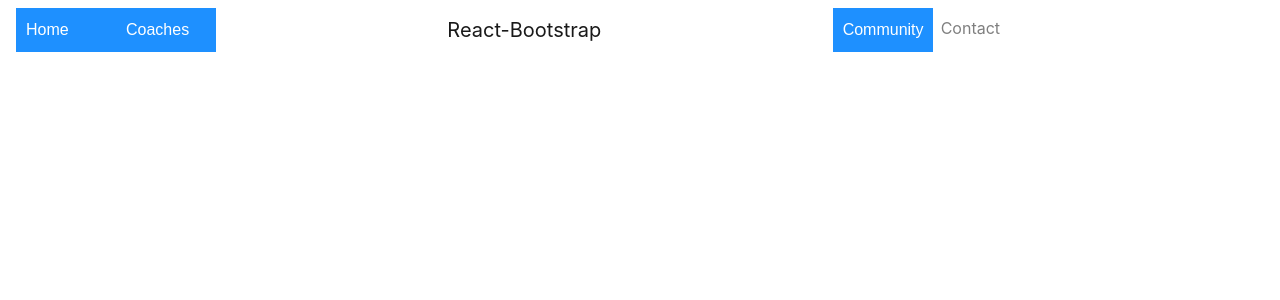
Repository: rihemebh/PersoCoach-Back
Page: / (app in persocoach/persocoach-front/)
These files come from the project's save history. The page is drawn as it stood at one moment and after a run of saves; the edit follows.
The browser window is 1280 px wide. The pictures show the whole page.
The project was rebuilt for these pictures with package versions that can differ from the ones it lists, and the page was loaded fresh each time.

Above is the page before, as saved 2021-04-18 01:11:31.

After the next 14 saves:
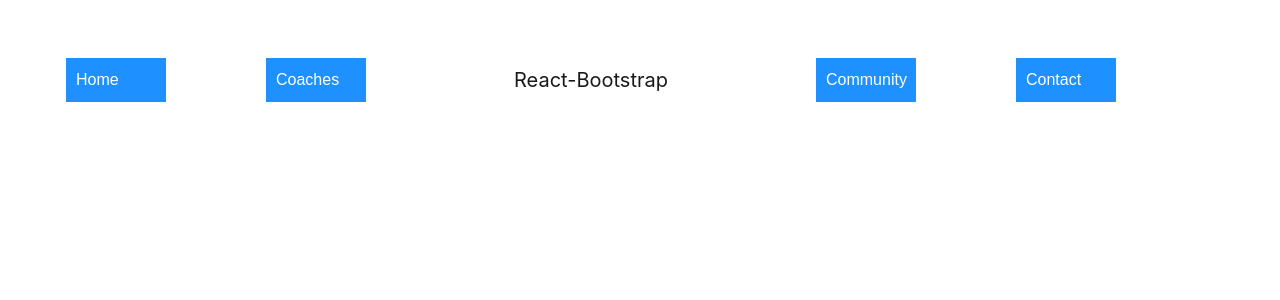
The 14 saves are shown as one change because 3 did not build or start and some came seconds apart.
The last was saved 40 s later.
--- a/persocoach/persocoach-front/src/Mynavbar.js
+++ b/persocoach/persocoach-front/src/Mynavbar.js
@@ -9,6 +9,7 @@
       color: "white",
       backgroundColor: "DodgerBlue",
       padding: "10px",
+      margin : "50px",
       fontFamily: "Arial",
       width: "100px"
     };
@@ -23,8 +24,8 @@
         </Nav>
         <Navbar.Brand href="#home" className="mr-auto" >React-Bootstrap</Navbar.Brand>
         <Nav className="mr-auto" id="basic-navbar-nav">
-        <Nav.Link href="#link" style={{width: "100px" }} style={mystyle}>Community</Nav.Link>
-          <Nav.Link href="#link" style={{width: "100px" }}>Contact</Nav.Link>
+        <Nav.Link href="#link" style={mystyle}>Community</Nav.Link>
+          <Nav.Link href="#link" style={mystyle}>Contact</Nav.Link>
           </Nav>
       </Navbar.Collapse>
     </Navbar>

§ §

**Problem to solve**. Apart from the pictures, the whole listing should be reproduced exactly.

**Output of the exercise**.
Repository: rihemebh/PersoCoach-Back
Page: / (app in persocoach/persocoach-front/)
These files come from the project's save history. The page is drawn as it stood at one moment and after a run of saves; the edit follows.
The browser window is 1280 px wide. The pictures show the whole page.
The project was rebuilt for these pictures with package versions that can differ from the ones it lists, and the page was loaded fresh each time.

Above is the page before, as saved 2021-04-18 01:11:31.

After the next 14 saves:
The 14 saves are shown as one change because 3 did not build or start and some came seconds apart.
The last was saved 40 s later.
--- a/persocoach/persocoach-front/src/Mynavbar.js
+++ b/persocoach/persocoach-front/src/Mynavbar.js
@@ -9,6 +9,7 @@
       color: "white",
       backgroundColor: "DodgerBlue",
       padding: "10px",
+      margin : "50px",
       fontFamily: "Arial",
       width: "100px"
     };
@@ -23,8 +24,8 @@
         </Nav>
         <Navbar.Brand href="#home" className="mr-auto" >React-Bootstrap</Navbar.Brand>
         <Nav className="mr-auto" id="basic-navbar-nav">
-        <Nav.Link href="#link" style={{width: "100px" }} style={mystyle}>Community</Nav.Link>
-          <Nav.Link href="#link" style={{width: "100px" }}>Contact</Nav.Link>
+        <Nav.Link href="#link" style={mystyle}>Community</Nav.Link>
+          <Nav.Link href="#link" style={mystyle}>Contact</Nav.Link>
           </Nav>
       </Navbar.Collapse>
     </Navbar>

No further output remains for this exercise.